Stop Criminalizing Health Issues

Feb 3rd, 2020
Kevin Garrett

If someone has a broken leg how much time should they be offered? How about if someone is diagnosed cancer, what should their sentence be? Sounds ridiculous, but that is exactly what the criminal justice system has been doing since the 70’s.  Criminalizing what should be a heath care issue and locking people up for

Castanita’s Journey

Dec 10th, 2019
Castanita Fitzpatrick

I was born in Chicago Illinois. Who would ever thought that my life would end up the way it did? As a child I was molested at an early age, got involved with drugs and the lifestyle. My grandmother tried her best to make a home for me, but I wanted and needed the love, and acceptance from my mother.  My life wasn’t like most; the horrific part of my life started when I was 5 years old, when I was molested by my mother’s boyfriend.  I dropped out of school in the 6th grade, and eventually was introduced to powder cocaine. At the age of 11 I found out that my mother was in Cleveland Ohio, so I hitched hiked to Cleveland to find her.

Tough Love: The Ultimate Oxymoron

Oct 21st, 2019
Kevin presenting at an African American Mental Health Conference

“Tough love” is a fallacious sentiment that can be seen in dance recitals, peewee league football games, and worst of all – families dealing with substance use disorder. When my dearly departed grandmother started showing signs of dementia, I didn’t think to myself, “I’m going to quit talking to her, that’ll show her.” No, because

Interview with a Peer in a Texas County Jail

Oct 1st, 2019

Until recently, Carolina was working with incarcerated people experiencing mental illness, providing information about resources they could use once out: housing, jobs and medical care. But she learned that first she had to overcome their distrust and fear.

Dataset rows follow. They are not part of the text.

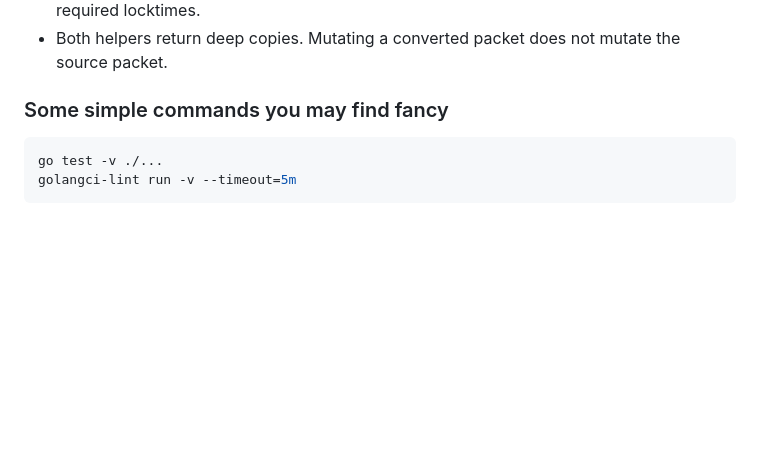
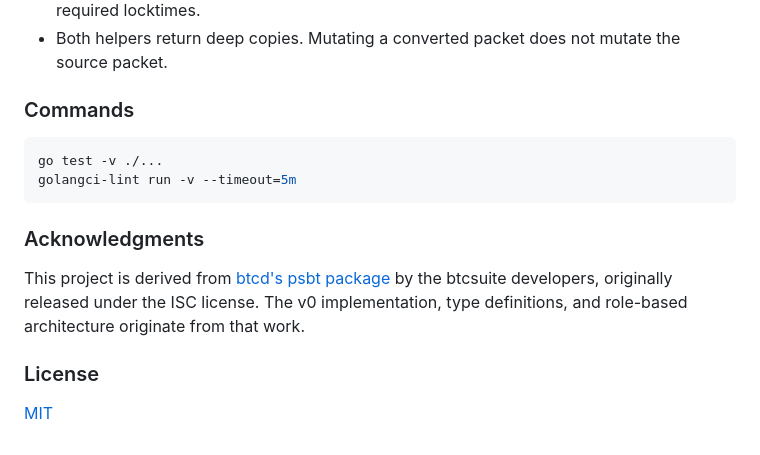
Before and after one commit to otaliptus/psbt-v2, a Markdown page: README.md, the part around one of its changes. Drawn GitHub-style; blank space fills up the shorter version.

````diff
--- a/README.md
+++ b/README.md
@@ -60,9 +143,17 @@ v0Pkt, err = psbt.ConvertToV0(v2Pkt)  // lossy for v2-only fields
 - `ConvertToV0` is intentionally lossy because PSBTv0 cannot store certain PSBTv2-only fields directly. The resulting `UnsignedTx` preserves the transaction semantics: `FallbackLocktime`, prevouts, sequences, amounts, and scripts are folded into the wire transaction. The actually unrecoverable v2-only data is `TxModifiable` plus per-input required locktimes.
 - Both helpers return deep copies. Mutating a converted packet does not mutate the source packet.
 
-### Some simple commands you may find fancy
+### Commands
 
 ```sh
 go test -v ./...
 golangci-lint run -v --timeout=5m
 ```
+
+### Acknowledgments
+
+This project is derived from [btcd's psbt package](https://github.com/btcsuite/btcd/tree/master/btcutil/psbt) by the btcsuite developers, originally released under the ISC license. The v0 implementation, type definitions, and role-based architecture originate from that work.
+
+### License
+
+[MIT](LICENSE)
````
Also changed, not shown: other parts of README.md (+112 -29 lines).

And some of them were very anxious—wondering if they will fail again once they are back in the free world.

Transcending Foster Care and TDCJ

Sep 1st, 2019
Veronica Lockett and kids

My name is Veronica Lockett. I am a 37-year-old native of Austin, Texas and the mother of a happy, healthy, beautiful fourteen-year-old daughter, Raney, and seven-year-old son, Ryan. I have acquired both positive and negative experiences from my childhood in the Texas foster care system. I continue to overcome the effects of past abuse and neglect as I aspire to achieve a higher level of self-sufficiency. I hold a Bachelor and Master’s in Social Work from Texas State University. While my license is expired, I practiced as licensed social worker with child victims of human trafficking. Most recently, I graduated from UNT Dallas College of Law in Dallas, Texas.

Role of Peers – “Would you like to fly?”

Aug 18th, 2019
Hogg Peer Policy Fellows

It has been demonstrated time and time again that people with like experiences can better understand and relate to others living in similar experiences. Peers are coaches, mentors, advocates, and sometimes confidants. They are often bi-lingual and have talents beyond anything that can be taught in a classroom setting. They speak “street smarts”, empathy, and

Where we belong

Aug 11th, 2019
Kevin Garrett

Over thirty years ago I got heavily involved in drugs, into the streets, and ultimately into the criminal justice system. I was snared into a system that was unjust, unfair, and financially burdensome for taxpayers. 2007 marked the end of my “hard knocks” learning period. As life started getting better and clearer, I began to